Task to complete:
Examine each line of the data, and copy the ones containing "ipynb".

Records to process:

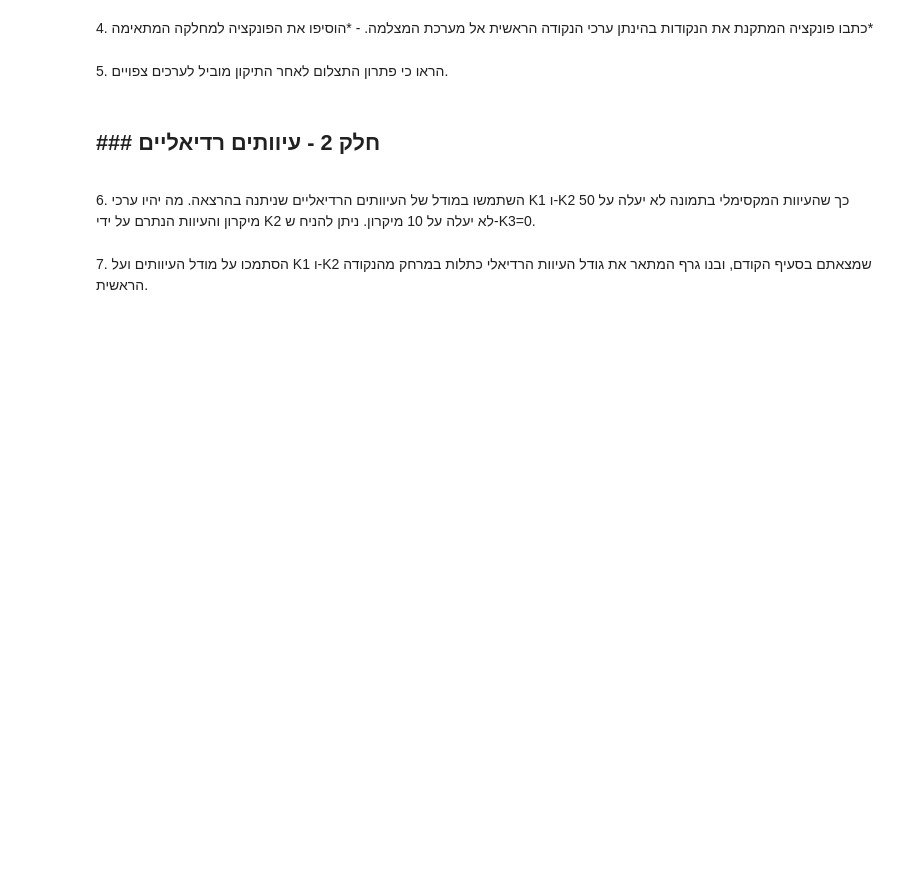
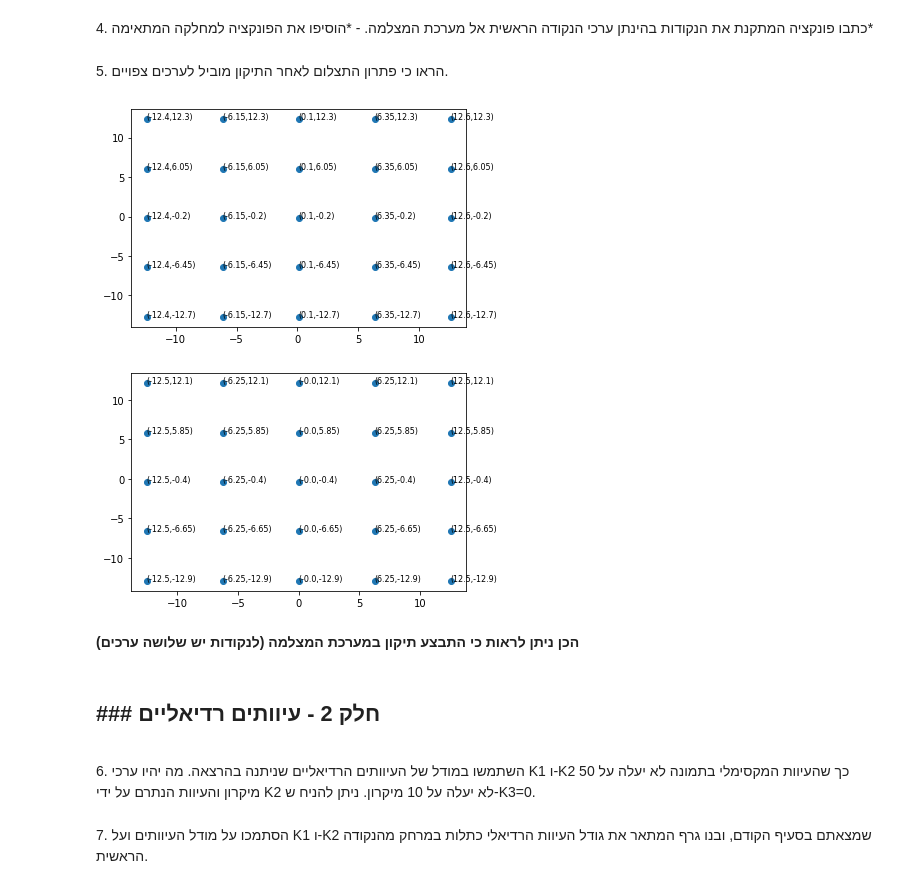
Before and after one commit to WOKNz/Photogrammetry2_LAB3, a Jupyter notebook: Lab3_CameraCalibratoin1.ipynb, the cells around one changed output. Saved outputs shown, nothing was run; the diff lists cells and outputs as text; code cells hidden in the pictures; blank space fills up the shorter version.

```diff
--- a/Lab3_CameraCalibratoin1.ipynb
+++ b/Lab3_CameraCalibratoin1.ipynb
@@ -28,9 +75,37 @@
 <div style="direction:rtl">
 4.	כתבו פונקציה המתקנת את הנקודות בהינתן ערכי הנקודה הראשית אל מערכת המצלמה.
       - *הוסיפו את הפונקציה למחלקה המתאימה*
+# %%
+y_v = y_img.reshape((y_img.shape[0]*y_img_o.shape[1],1)) # turning into vector
+x_v = x_img.reshape((x_img.shape[0]*x_img_o.shape[1],1)) # turning into vector
+principal_point = np.array([0.1,0.2])
+camera_points = np.concatenate((x_v-sensor_size/2,-1*(y_v-sensor_size/2),f*np.ones((len(x_v),1))),axis=1)
+
+
+def CorrectionToPrincipalPoint(camera_points):
+    camera_points[:,0] = camera_points[:,0]-principal_point[0]
+    camera_points[:,1] = camera_points[:,1]-principal_point[1]
+    return camera_points
 # %% [markdown]
 <div style="direction:rtl">
 5.	הראו כי פתרון התצלום לאחר התיקון מוביל לערכים צפויים.
+# %%
+fig3, ax3 = plt.subplots()
+plotgrid(camera_points[:,0].reshape((n,n)), \
+         camera_points[:,1].reshape((n,n)), ax3)
+
+camera_points_ppa_fixed = CorrectionToPrincipalPoint(camera_points)
+
+fig4, ax4 = plt.subplots()
+plotgrid(camera_points_ppa_fixed[:,0].reshape((n,n)), \
+         camera_points_ppa_fixed[:,1].reshape((n,n)), ax4)
+# %% [output]
+[figure, added]
+[figure, added]
+# %% [markdown]
+<div style="direction:rtl"><b>
+הכן ניתן לראות כי התבצע תיקון במערכת המצלמה
+(לנקודות יש שלושה ערכים)
 # %% [markdown]
 <div style="direction:rtl"><h2>
 ### חלק 2 - עיוותים רדיאליים
```
Also changed, not shown: parts of 6 cells of this notebook, 1 other file.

Expected answer:
Before and after one commit to WOKNz/Photogrammetry2_LAB3, a Jupyter notebook: Lab3_CameraCalibratoin1.ipynb, the cells around one changed output. Saved outputs shown, nothing was run; the diff lists cells and outputs as text; code cells hidden in the pictures; blank space fills up the shorter version.
--- a/Lab3_CameraCalibratoin1.ipynb
+++ b/Lab3_CameraCalibratoin1.ipynb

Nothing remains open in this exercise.